▸ **WORK INSTRUCTION**:
Return each line of the entries that holds the string "border".

▸ **DATASET ENTRIES**:

######

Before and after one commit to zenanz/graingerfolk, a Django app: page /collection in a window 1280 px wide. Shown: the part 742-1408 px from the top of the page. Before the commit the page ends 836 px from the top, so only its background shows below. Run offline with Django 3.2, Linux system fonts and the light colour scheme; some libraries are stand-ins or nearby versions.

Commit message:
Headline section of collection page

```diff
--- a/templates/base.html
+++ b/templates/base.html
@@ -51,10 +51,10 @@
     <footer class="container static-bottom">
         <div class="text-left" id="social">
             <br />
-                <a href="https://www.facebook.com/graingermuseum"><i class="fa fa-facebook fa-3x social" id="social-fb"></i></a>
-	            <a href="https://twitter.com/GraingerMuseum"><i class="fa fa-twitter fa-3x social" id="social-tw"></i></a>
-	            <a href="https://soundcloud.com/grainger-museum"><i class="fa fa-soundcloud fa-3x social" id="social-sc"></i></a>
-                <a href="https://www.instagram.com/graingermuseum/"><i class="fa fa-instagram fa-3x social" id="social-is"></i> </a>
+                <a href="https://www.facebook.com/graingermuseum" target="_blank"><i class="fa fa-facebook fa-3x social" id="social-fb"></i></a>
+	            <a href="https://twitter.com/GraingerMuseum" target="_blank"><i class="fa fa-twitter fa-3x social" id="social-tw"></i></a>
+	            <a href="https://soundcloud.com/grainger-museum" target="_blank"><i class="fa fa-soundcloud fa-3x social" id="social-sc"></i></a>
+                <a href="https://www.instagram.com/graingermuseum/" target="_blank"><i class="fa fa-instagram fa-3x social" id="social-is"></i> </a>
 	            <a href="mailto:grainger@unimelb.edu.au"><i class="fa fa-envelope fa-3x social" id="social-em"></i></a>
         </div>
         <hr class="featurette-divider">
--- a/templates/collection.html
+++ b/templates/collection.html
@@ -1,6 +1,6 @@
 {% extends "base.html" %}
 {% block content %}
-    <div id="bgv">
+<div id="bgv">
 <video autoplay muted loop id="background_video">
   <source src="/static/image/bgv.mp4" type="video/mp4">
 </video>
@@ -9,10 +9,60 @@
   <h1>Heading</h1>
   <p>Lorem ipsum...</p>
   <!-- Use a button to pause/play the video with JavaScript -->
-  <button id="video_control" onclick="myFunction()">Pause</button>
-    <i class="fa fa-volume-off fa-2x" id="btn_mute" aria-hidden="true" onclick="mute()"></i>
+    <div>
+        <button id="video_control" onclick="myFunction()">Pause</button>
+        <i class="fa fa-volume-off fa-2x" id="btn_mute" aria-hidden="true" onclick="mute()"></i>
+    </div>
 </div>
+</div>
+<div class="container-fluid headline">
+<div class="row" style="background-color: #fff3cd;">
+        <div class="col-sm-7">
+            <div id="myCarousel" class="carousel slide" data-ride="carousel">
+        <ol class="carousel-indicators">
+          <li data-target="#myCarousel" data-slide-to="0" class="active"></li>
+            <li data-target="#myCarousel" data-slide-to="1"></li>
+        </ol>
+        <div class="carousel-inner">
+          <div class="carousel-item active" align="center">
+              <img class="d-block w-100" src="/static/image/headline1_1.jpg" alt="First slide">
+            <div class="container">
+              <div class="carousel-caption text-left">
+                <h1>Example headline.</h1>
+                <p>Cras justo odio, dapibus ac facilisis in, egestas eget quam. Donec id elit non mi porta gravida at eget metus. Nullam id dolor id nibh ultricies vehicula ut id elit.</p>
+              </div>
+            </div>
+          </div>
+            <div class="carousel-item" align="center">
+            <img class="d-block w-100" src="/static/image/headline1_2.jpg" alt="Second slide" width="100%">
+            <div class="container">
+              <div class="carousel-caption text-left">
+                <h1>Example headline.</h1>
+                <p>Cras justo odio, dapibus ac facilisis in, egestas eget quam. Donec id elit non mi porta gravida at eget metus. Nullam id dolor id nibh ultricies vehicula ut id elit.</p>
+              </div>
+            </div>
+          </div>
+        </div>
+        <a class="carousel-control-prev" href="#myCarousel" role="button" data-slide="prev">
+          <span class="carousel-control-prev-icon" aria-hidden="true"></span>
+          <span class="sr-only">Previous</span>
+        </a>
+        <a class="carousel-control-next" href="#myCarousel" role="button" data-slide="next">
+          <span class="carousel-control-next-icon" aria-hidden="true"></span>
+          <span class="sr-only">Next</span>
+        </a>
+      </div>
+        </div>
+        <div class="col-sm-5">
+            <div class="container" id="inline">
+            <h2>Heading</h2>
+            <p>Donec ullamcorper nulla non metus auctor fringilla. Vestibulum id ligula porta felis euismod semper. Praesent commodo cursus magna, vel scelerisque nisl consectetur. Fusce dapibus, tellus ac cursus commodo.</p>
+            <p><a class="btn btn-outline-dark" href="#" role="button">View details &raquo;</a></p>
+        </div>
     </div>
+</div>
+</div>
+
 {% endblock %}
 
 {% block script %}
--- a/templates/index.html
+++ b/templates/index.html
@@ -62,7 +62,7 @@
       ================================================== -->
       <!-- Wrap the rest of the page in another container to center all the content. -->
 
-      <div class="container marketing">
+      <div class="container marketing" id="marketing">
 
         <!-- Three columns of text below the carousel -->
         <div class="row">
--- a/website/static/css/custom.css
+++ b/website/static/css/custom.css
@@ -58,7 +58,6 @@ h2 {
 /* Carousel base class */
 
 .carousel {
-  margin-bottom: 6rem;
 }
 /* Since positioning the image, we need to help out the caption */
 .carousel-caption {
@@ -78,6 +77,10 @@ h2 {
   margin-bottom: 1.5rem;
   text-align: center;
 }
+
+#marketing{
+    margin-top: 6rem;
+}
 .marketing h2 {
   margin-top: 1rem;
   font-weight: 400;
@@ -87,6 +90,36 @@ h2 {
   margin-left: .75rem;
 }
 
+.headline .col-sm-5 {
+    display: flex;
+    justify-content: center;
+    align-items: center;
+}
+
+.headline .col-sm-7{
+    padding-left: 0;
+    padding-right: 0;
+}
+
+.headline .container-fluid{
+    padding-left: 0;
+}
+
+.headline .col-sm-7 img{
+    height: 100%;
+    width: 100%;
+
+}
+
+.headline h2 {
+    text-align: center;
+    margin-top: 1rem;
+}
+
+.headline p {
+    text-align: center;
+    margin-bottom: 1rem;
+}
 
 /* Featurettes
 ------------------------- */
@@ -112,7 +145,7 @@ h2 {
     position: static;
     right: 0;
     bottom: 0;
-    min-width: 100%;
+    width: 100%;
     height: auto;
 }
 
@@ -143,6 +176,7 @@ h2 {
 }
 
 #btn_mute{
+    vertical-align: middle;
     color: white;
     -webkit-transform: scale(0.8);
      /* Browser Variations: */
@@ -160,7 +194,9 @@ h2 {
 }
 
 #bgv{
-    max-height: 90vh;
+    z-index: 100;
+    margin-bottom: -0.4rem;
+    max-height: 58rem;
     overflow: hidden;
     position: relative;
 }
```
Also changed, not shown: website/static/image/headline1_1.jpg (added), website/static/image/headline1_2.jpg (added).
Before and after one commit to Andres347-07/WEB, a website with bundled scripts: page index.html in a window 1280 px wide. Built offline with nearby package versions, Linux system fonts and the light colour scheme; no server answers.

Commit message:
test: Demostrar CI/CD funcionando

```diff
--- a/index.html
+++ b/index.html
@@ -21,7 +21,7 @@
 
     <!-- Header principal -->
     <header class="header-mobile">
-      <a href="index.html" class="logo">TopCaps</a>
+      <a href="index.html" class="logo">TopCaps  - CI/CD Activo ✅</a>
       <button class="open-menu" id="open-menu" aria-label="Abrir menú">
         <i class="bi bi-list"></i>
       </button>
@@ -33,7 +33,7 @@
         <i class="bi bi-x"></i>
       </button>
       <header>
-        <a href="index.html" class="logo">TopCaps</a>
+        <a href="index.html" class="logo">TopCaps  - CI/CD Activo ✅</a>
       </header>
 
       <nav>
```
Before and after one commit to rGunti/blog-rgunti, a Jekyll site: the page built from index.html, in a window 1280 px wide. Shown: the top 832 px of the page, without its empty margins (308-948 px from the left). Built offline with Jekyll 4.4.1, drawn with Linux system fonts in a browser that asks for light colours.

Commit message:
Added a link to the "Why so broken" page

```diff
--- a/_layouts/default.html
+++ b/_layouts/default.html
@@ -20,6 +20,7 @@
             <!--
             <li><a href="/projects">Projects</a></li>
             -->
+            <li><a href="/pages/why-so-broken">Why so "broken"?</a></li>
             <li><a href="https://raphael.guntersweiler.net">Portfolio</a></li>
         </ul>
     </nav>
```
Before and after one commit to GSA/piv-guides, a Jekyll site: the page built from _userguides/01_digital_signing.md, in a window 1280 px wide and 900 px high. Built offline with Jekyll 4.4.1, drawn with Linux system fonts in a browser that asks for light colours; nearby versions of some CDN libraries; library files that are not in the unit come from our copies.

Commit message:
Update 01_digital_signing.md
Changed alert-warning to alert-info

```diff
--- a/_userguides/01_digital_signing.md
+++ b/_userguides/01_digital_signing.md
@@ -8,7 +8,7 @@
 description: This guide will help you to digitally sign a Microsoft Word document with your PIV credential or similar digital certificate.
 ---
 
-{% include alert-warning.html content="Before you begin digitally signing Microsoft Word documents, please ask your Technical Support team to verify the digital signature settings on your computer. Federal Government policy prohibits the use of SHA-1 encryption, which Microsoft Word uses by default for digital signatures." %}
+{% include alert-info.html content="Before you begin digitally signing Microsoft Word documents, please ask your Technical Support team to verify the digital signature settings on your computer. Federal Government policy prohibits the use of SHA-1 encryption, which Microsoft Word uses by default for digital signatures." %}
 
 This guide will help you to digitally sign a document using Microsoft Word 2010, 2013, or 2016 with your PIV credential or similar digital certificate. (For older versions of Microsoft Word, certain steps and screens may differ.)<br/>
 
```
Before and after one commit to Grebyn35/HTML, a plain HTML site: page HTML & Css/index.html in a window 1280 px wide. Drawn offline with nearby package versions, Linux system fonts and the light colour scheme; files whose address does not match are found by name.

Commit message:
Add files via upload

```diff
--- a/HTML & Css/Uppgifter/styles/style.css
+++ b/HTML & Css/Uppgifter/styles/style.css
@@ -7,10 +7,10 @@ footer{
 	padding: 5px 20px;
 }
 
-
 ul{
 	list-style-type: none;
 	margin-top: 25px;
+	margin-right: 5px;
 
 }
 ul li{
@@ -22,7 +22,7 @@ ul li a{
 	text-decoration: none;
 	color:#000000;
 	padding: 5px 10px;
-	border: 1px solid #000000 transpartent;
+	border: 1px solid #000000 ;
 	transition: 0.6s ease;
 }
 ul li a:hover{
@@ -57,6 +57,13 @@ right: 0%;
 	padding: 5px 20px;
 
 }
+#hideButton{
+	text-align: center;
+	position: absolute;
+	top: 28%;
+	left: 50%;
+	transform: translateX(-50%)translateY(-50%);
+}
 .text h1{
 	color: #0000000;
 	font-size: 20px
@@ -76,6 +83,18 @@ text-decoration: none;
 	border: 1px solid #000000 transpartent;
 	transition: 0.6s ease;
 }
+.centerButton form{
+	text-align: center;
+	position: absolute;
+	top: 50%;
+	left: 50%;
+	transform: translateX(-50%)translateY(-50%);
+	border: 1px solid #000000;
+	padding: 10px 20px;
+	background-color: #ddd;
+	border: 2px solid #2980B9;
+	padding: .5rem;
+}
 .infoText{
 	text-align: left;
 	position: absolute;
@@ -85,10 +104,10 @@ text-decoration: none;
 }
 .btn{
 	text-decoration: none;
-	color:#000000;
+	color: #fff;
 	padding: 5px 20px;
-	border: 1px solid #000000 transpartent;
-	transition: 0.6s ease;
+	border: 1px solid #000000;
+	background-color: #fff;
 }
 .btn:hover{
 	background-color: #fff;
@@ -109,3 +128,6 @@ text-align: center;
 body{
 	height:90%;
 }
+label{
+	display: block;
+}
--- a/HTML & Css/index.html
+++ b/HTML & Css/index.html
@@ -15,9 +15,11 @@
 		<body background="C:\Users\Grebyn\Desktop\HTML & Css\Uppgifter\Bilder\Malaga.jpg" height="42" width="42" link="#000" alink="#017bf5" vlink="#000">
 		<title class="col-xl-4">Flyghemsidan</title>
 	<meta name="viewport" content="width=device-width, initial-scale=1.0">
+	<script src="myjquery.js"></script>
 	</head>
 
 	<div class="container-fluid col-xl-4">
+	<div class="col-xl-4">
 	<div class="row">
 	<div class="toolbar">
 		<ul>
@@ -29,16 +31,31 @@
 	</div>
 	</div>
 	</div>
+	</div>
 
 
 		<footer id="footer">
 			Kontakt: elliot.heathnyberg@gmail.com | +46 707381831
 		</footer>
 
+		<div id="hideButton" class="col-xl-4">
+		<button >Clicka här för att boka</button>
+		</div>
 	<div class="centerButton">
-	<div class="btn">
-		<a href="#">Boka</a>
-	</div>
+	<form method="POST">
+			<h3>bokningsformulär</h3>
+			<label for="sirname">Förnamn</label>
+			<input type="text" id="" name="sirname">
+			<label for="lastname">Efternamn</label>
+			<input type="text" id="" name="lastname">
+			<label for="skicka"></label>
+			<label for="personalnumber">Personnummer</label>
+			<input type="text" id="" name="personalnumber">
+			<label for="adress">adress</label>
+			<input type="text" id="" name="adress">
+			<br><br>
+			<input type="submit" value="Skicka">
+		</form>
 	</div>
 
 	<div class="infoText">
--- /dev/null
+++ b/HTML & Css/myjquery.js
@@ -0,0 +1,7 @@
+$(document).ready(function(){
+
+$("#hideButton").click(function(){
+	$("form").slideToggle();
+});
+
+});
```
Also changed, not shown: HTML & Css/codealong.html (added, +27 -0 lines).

######

▸ **RESPONSE BELOW**:
-	border: 1px solid #000000 transpartent;
+	border: 1px solid #000000 ;
 	border: 1px solid #000000 transpartent;
+	border: 1px solid #000000;
+	border: 2px solid #2980B9;
-	border: 1px solid #000000 transpartent;
+	border: 1px solid #000000;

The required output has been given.